To figure this out you need to look at the pattern of interaction, or as it’s properly called, interference. And when you do that, you discover that these two beams of light are acting like waves; they are interfering like waves would interfere. Young’s Double Slit experiment showed that particles like photons travel like waves. In his experiment, these particles were travelling though BOTH slits. Something only a wave can do. And that’s the fundamental weirdness of quantum mechanics, that the building blocks of our universe are particles and waves.
As a science presenter I’m always on the lookout for cool ways to demonstrate these weird ideas. The classic way is to use a wave tank – a shallow tank of water with waves travelling across the surface. When the wave front meets a barrier with two holes in it, you see the same pattern of interference that Young saw when he did his experiment with light.
That’s because the pattern of interference is a phenomenon of waves in general. That got me thinking, is there some other kind of wave I could use to show this kind of interference? Then it hit me, I could use sound! So instead of two holes or two slits, I’d use two speakers. And instead of a tank of water I’d use an audience of people!

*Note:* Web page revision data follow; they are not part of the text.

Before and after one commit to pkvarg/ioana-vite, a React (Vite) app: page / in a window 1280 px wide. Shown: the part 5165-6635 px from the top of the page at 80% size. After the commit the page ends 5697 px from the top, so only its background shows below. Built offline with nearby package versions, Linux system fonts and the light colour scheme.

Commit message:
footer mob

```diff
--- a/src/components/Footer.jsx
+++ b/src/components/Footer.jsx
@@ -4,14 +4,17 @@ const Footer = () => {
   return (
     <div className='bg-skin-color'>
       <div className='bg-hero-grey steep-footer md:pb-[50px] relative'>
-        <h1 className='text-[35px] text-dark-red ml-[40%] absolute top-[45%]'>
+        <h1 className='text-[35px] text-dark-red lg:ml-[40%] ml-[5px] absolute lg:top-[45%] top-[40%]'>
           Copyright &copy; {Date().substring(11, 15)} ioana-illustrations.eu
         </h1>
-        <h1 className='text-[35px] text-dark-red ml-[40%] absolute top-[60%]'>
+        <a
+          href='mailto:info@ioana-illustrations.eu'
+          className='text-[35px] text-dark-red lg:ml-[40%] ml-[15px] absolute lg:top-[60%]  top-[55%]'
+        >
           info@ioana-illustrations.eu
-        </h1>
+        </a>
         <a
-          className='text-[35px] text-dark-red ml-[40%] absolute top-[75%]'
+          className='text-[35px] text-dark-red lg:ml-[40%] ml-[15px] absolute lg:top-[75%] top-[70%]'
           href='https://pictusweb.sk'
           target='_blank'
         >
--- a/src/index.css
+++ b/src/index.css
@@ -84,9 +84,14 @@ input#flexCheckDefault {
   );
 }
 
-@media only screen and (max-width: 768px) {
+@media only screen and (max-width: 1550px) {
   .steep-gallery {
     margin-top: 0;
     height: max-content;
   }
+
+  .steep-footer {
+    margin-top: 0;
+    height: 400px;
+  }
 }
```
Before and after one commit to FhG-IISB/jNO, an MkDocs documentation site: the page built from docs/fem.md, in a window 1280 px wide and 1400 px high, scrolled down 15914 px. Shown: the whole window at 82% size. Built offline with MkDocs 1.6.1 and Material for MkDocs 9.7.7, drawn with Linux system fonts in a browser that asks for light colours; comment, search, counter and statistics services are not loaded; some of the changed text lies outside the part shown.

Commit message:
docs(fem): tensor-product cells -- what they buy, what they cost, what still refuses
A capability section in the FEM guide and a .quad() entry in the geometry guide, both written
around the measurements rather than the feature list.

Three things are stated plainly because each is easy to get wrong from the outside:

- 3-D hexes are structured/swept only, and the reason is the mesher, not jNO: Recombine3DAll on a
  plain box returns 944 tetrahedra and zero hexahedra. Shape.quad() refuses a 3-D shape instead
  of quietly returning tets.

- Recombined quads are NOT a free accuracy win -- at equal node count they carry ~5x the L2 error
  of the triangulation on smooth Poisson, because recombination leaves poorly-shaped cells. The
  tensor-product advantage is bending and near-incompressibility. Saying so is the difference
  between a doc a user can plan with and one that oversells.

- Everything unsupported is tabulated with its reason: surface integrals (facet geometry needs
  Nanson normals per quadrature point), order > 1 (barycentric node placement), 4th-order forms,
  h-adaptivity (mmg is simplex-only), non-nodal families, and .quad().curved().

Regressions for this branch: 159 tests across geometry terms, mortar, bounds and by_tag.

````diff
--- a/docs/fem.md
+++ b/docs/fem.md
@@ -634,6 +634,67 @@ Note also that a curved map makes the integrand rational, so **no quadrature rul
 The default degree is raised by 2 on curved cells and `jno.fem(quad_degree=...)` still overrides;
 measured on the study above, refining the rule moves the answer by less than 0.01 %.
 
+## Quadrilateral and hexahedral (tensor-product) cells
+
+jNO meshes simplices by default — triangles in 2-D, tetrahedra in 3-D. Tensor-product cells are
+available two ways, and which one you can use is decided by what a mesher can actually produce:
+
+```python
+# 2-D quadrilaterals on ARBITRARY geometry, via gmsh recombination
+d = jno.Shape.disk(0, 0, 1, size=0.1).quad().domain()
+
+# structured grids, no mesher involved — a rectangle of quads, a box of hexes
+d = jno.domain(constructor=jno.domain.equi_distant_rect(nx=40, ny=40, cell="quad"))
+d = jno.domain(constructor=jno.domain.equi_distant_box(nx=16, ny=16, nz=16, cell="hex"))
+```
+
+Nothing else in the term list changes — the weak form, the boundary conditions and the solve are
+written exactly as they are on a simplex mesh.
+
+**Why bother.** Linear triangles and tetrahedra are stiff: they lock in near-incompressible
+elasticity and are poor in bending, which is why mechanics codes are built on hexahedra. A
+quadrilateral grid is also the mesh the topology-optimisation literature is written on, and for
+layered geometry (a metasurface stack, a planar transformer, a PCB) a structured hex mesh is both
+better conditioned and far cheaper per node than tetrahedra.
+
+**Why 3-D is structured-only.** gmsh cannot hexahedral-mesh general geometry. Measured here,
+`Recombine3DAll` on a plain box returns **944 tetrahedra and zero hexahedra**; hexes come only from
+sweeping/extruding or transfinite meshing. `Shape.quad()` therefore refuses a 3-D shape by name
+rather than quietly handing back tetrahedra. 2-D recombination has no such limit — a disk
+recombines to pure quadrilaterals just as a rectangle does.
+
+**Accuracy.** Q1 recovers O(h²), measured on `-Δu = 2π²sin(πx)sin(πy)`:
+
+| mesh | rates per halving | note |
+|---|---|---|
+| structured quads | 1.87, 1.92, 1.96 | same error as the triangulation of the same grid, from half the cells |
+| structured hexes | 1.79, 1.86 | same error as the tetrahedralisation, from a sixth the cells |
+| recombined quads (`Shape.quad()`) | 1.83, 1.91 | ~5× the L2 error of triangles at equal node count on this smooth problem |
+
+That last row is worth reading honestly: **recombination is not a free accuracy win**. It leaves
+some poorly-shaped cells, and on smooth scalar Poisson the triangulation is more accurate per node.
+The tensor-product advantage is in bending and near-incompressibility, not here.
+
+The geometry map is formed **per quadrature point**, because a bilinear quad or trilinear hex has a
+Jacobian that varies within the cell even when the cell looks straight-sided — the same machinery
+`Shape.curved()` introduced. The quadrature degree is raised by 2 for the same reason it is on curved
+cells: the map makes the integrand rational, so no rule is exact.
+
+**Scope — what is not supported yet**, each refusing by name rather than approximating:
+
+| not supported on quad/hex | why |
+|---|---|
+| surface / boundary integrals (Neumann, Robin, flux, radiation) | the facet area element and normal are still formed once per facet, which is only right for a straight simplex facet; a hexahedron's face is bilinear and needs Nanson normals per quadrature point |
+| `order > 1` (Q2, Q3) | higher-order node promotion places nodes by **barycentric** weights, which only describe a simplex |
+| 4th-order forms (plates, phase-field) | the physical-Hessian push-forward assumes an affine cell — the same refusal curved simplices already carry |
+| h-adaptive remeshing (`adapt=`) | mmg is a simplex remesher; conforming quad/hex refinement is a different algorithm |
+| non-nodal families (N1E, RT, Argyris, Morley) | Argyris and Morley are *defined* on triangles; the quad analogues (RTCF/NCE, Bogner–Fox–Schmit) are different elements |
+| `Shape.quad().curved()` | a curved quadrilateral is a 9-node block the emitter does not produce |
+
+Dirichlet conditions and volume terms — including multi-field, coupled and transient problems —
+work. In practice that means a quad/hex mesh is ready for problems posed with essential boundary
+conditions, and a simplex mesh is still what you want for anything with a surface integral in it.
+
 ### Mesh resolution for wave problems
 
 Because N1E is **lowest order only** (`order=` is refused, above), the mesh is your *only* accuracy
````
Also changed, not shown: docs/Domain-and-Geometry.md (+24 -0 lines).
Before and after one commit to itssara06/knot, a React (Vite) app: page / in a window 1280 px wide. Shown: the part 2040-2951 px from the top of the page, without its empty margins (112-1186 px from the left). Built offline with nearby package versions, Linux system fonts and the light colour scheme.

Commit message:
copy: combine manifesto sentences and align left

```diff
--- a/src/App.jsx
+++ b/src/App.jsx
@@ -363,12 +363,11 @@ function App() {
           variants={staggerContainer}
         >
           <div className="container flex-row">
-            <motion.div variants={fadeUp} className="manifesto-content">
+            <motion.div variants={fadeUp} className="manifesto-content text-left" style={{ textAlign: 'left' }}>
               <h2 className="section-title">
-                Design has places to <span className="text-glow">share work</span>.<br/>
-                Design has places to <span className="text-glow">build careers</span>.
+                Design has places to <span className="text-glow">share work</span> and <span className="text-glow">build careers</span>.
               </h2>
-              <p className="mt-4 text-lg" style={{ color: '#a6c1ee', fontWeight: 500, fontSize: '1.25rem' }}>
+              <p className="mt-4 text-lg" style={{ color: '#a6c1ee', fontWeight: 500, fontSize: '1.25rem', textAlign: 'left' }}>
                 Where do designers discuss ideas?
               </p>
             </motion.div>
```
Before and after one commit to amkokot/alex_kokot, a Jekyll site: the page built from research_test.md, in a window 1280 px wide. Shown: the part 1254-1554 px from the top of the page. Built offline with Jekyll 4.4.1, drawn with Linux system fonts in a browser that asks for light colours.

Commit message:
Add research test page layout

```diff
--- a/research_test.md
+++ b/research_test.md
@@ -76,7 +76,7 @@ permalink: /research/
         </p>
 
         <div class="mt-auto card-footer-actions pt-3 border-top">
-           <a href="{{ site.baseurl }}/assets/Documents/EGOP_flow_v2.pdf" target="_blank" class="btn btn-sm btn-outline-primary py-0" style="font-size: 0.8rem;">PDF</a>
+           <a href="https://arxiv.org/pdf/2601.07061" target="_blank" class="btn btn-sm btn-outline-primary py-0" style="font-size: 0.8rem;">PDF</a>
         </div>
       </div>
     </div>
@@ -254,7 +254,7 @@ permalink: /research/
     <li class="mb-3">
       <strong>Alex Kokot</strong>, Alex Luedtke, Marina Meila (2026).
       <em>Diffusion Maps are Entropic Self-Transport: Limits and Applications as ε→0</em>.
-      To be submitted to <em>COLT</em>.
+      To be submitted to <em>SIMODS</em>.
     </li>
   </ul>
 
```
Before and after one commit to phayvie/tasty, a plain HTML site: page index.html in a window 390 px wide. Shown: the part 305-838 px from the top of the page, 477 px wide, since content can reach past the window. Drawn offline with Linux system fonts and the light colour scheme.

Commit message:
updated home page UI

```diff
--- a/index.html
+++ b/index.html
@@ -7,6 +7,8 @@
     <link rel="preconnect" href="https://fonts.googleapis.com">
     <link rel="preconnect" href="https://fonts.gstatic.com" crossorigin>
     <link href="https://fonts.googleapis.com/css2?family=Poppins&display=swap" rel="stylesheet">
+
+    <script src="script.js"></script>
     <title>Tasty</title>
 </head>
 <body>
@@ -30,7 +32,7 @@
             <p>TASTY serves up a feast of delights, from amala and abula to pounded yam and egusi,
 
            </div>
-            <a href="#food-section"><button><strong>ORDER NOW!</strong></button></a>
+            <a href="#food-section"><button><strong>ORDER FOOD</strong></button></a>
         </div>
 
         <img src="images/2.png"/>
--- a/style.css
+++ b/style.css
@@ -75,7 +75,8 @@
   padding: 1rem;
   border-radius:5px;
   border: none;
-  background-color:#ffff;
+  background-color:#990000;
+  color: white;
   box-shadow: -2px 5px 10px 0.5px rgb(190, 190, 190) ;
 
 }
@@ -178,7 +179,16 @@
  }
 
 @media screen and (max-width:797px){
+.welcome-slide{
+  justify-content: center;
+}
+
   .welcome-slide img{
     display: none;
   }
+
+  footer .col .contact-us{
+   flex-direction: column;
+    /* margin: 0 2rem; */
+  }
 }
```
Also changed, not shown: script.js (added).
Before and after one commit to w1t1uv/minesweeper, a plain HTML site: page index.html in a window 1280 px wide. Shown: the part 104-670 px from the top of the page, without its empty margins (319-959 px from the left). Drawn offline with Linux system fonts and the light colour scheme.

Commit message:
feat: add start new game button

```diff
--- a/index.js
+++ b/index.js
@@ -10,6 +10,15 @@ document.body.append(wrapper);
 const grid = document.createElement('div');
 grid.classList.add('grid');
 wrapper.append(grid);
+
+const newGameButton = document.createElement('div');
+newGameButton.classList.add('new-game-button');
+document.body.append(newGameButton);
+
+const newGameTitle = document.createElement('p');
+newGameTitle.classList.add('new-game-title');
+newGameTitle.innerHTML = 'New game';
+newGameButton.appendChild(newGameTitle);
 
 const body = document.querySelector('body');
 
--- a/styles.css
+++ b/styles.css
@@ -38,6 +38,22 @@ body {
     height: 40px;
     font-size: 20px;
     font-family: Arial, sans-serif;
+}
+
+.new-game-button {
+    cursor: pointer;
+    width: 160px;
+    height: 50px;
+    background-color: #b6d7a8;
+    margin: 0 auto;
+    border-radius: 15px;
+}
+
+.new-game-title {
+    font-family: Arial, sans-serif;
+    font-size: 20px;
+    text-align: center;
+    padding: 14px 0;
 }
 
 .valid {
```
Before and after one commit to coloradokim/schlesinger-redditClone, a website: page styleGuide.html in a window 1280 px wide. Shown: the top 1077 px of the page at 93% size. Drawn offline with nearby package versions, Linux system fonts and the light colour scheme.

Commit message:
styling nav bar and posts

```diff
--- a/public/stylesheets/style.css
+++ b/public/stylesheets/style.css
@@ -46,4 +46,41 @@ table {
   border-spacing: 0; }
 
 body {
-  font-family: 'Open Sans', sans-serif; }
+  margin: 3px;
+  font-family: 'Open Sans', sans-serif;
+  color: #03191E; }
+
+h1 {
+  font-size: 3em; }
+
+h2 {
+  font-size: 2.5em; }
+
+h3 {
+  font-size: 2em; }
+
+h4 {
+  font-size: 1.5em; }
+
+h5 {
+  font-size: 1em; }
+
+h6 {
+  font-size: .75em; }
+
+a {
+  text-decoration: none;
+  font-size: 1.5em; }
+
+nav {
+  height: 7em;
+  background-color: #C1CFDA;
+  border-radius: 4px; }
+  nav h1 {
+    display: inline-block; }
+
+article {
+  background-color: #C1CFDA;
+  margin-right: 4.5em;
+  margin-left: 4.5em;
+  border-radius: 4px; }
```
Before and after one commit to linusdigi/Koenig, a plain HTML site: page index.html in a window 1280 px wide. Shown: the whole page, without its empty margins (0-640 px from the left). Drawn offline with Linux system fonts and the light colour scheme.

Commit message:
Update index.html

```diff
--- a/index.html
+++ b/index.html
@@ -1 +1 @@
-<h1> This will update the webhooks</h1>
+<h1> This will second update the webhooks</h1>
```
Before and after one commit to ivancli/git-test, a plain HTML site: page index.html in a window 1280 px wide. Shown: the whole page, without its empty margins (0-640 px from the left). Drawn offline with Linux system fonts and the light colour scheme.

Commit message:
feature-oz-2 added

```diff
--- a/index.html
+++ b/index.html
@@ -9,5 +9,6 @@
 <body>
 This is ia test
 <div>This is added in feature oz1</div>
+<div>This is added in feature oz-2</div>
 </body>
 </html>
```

If I could get everything just right I should be able to produce a sound that only some people in the audience can hear. Those are the people for whom the waves from the two speakers interfere constructively. That just means that when the two waves reach their ears, the peaks from one should be arriving at the same time as the peaks from the other, and the troughs from one should be arriving at the same time as the troughs from the other.
But there should also be people in the audience for whom the waves interfere destructively, where the peak of one wave arrives at the same time as the trough of another, cancelling each other out.
All I needed was an audience and an outdoor space (sound reflected off walls would ruin the experiment (I think!)). So when the Cheltenham Science Festival asked if I had any experiments I’d like to do outside I jumped at the chance, with the caveat that this wasn’t the type of experiment you see in a science show where you know it’s going to work. This is more like an experiment you might see in a lab where you don’t know what the outcome will be!
The short story is, it worked. Sort of. Well there were places in the audience where the sound was much quieter that it would have been were it not for the interference.
BUT, I wanted to go one better than Young. I wanted to try something you can’t do with light. I wanted to change the wavelength of sound coming from one of the speakers. When you do this, it causes the pattern to sweep around the audience. So my plan was to get them to act like volume meters, putting their hands in the air when the sound they could hear was loud and put their hands down when the sound was quiet. What I hoped to create was a sort of automated Mexican wave. Did it work? Judge for yourself…
Take a look at some more weird and wonderful videos on Steve’s Nerdy Blog